- EXERCISE PROMPT:
Every record below is to be copied exactly, with its images omitted.

- ENTRIES SHOWN:
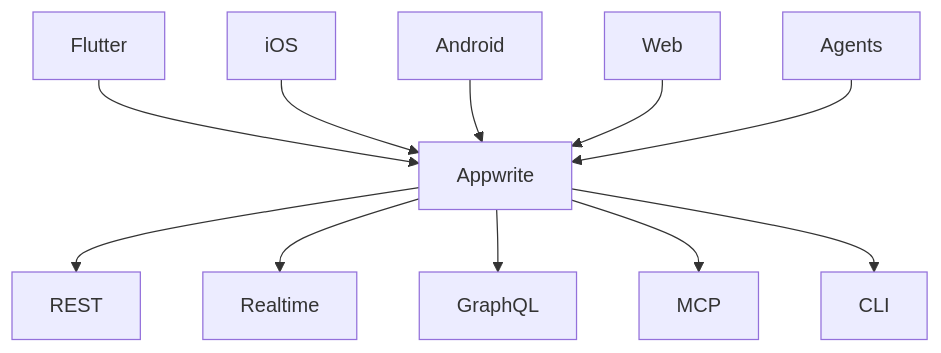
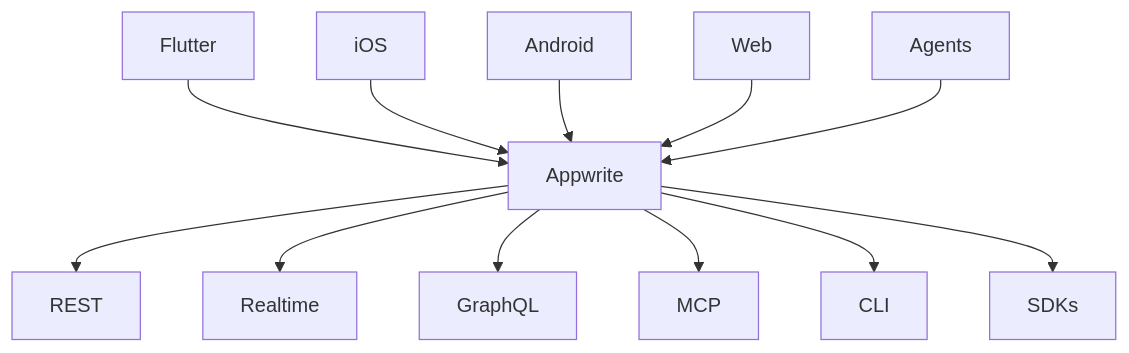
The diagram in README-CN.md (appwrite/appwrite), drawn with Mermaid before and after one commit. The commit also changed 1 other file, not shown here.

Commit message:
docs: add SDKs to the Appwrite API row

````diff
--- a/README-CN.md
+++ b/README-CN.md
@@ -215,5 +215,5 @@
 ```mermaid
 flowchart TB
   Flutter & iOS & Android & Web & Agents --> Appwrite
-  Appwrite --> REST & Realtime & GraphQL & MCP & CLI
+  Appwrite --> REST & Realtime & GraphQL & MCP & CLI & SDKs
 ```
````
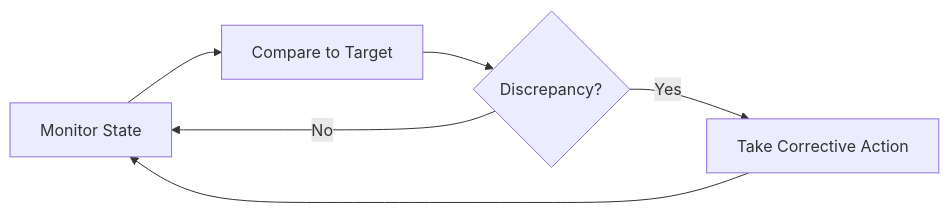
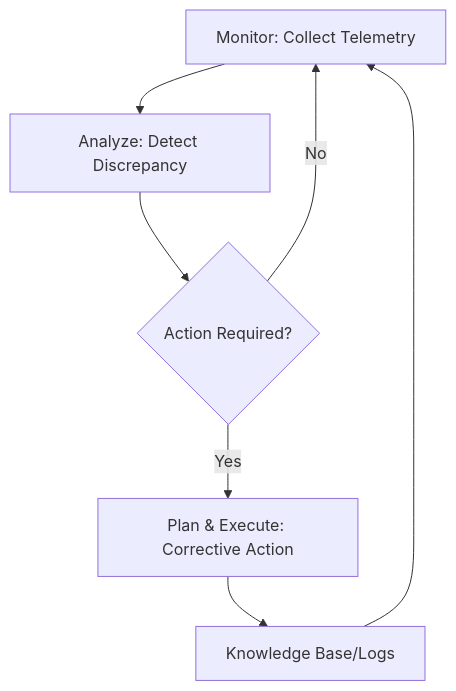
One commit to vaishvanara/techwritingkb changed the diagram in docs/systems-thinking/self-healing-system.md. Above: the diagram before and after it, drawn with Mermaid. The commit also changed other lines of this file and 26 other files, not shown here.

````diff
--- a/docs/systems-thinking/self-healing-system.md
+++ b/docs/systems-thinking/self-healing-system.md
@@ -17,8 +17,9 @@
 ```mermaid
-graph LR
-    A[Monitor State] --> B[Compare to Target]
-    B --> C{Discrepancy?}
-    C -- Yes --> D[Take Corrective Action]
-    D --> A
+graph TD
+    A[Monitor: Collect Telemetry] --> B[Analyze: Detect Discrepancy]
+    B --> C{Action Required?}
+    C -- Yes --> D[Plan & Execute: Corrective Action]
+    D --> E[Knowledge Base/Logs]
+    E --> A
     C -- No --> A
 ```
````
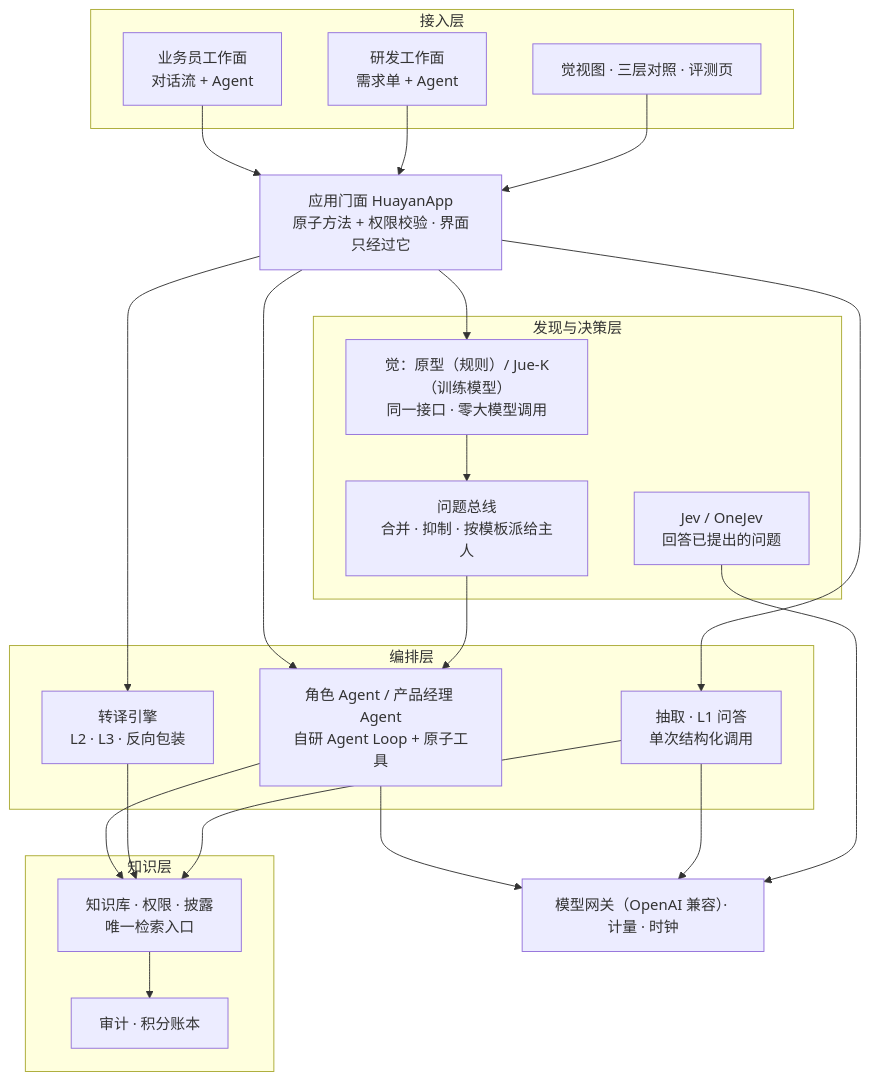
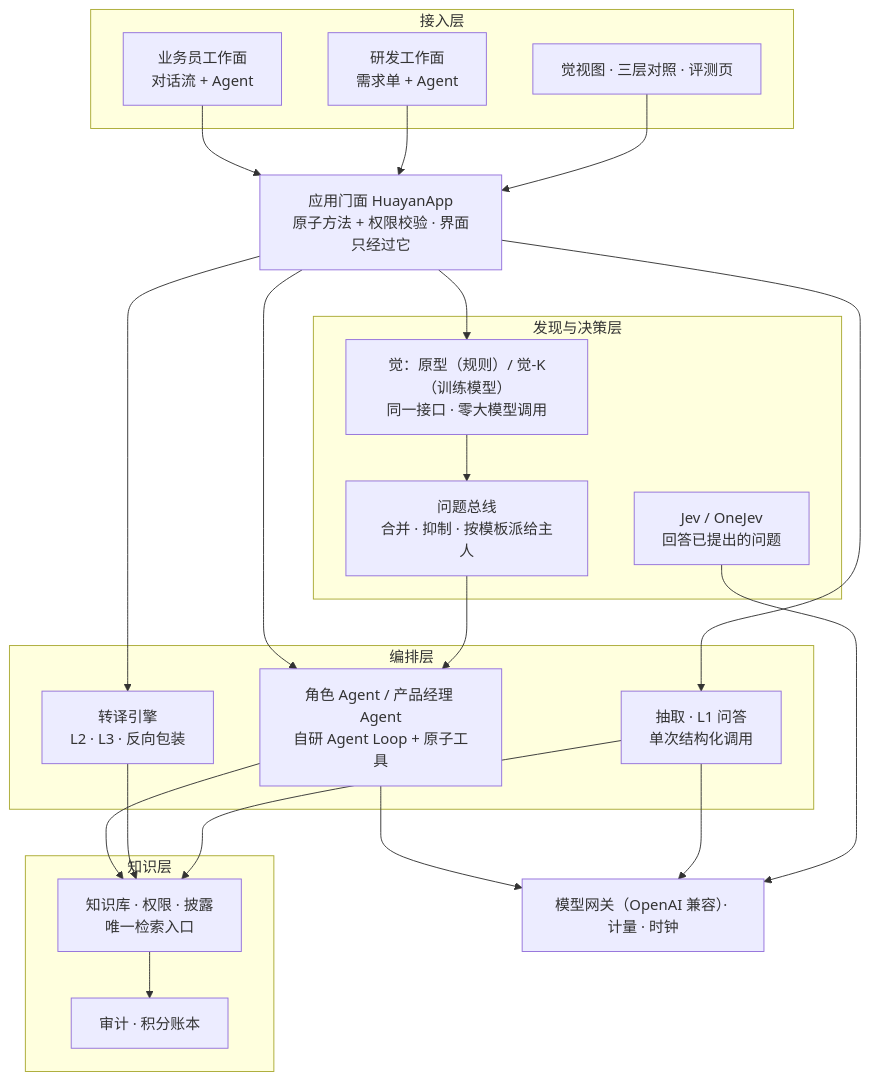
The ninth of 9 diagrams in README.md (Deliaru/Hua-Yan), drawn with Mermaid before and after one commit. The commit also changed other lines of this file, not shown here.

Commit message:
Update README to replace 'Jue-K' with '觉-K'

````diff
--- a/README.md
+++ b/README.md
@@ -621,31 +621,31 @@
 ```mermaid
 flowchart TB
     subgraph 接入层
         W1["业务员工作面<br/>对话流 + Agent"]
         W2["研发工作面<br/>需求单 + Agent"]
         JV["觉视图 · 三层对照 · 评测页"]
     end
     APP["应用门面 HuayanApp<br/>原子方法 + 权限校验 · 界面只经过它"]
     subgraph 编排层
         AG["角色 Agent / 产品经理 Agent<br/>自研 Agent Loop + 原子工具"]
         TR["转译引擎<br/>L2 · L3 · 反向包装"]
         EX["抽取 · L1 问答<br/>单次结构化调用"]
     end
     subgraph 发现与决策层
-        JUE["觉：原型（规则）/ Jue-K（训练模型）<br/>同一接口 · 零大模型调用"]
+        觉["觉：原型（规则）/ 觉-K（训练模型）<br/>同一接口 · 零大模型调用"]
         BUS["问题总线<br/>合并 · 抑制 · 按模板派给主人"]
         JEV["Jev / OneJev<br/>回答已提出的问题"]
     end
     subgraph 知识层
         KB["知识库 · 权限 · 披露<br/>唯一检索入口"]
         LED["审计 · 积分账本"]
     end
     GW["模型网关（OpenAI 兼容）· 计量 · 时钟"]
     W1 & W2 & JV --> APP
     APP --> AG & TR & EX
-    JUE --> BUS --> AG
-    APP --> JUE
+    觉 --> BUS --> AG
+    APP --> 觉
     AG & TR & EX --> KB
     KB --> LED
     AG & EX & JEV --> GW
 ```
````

- SOLVED PROBLEM:
The diagram in README-CN.md (appwrite/appwrite), drawn with Mermaid before and after one commit. The commit also changed 1 other file, not shown here.

Commit message:
docs: add SDKs to the Appwrite API row

````diff
--- a/README-CN.md
+++ b/README-CN.md
@@ -215,5 +215,5 @@
 ```mermaid
 flowchart TB
   Flutter & iOS & Android & Web & Agents --> Appwrite
-  Appwrite --> REST & Realtime & GraphQL & MCP & CLI
+  Appwrite --> REST & Realtime & GraphQL & MCP & CLI & SDKs
 ```
````
One commit to vaishvanara/techwritingkb changed the diagram in docs/systems-thinking/self-healing-system.md. Above: the diagram before and after it, drawn with Mermaid. The commit also changed other lines of this file and 26 other files, not shown here.

````diff
--- a/docs/systems-thinking/self-healing-system.md
+++ b/docs/systems-thinking/self-healing-system.md
@@ -17,8 +17,9 @@
 ```mermaid
-graph LR
-    A[Monitor State] --> B[Compare to Target]
-    B --> C{Discrepancy?}
-    C -- Yes --> D[Take Corrective Action]
-    D --> A
+graph TD
+    A[Monitor: Collect Telemetry] --> B[Analyze: Detect Discrepancy]
+    B --> C{Action Required?}
+    C -- Yes --> D[Plan & Execute: Corrective Action]
+    D --> E[Knowledge Base/Logs]
+    E --> A
     C -- No --> A
 ```
````
The ninth of 9 diagrams in README.md (Deliaru/Hua-Yan), drawn with Mermaid before and after one commit. The commit also changed other lines of this file, not shown here.

Commit message:
Update README to replace 'Jue-K' with '觉-K'

````diff
--- a/README.md
+++ b/README.md
@@ -621,31 +621,31 @@
 ```mermaid
 flowchart TB
     subgraph 接入层
         W1["业务员工作面<br/>对话流 + Agent"]
         W2["研发工作面<br/>需求单 + Agent"]
         JV["觉视图 · 三层对照 · 评测页"]
     end
     APP["应用门面 HuayanApp<br/>原子方法 + 权限校验 · 界面只经过它"]
     subgraph 编排层
         AG["角色 Agent / 产品经理 Agent<br/>自研 Agent Loop + 原子工具"]
         TR["转译引擎<br/>L2 · L3 · 反向包装"]
         EX["抽取 · L1 问答<br/>单次结构化调用"]
     end
     subgraph 发现与决策层
-        JUE["觉：原型（规则）/ Jue-K（训练模型）<br/>同一接口 · 零大模型调用"]
+        觉["觉：原型（规则）/ 觉-K（训练模型）<br/>同一接口 · 零大模型调用"]
         BUS["问题总线<br/>合并 · 抑制 · 按模板派给主人"]
         JEV["Jev / OneJev<br/>回答已提出的问题"]
     end
     subgraph 知识层
         KB["知识库 · 权限 · 披露<br/>唯一检索入口"]
         LED["审计 · 积分账本"]
     end
     GW["模型网关（OpenAI 兼容）· 计量 · 时钟"]
     W1 & W2 & JV --> APP
     APP --> AG & TR & EX
-    JUE --> BUS --> AG
-    APP --> JUE
+    觉 --> BUS --> AG
+    APP --> 觉
     AG & TR & EX --> KB
     KB --> LED
     AG & EX & JEV --> GW
 ```
````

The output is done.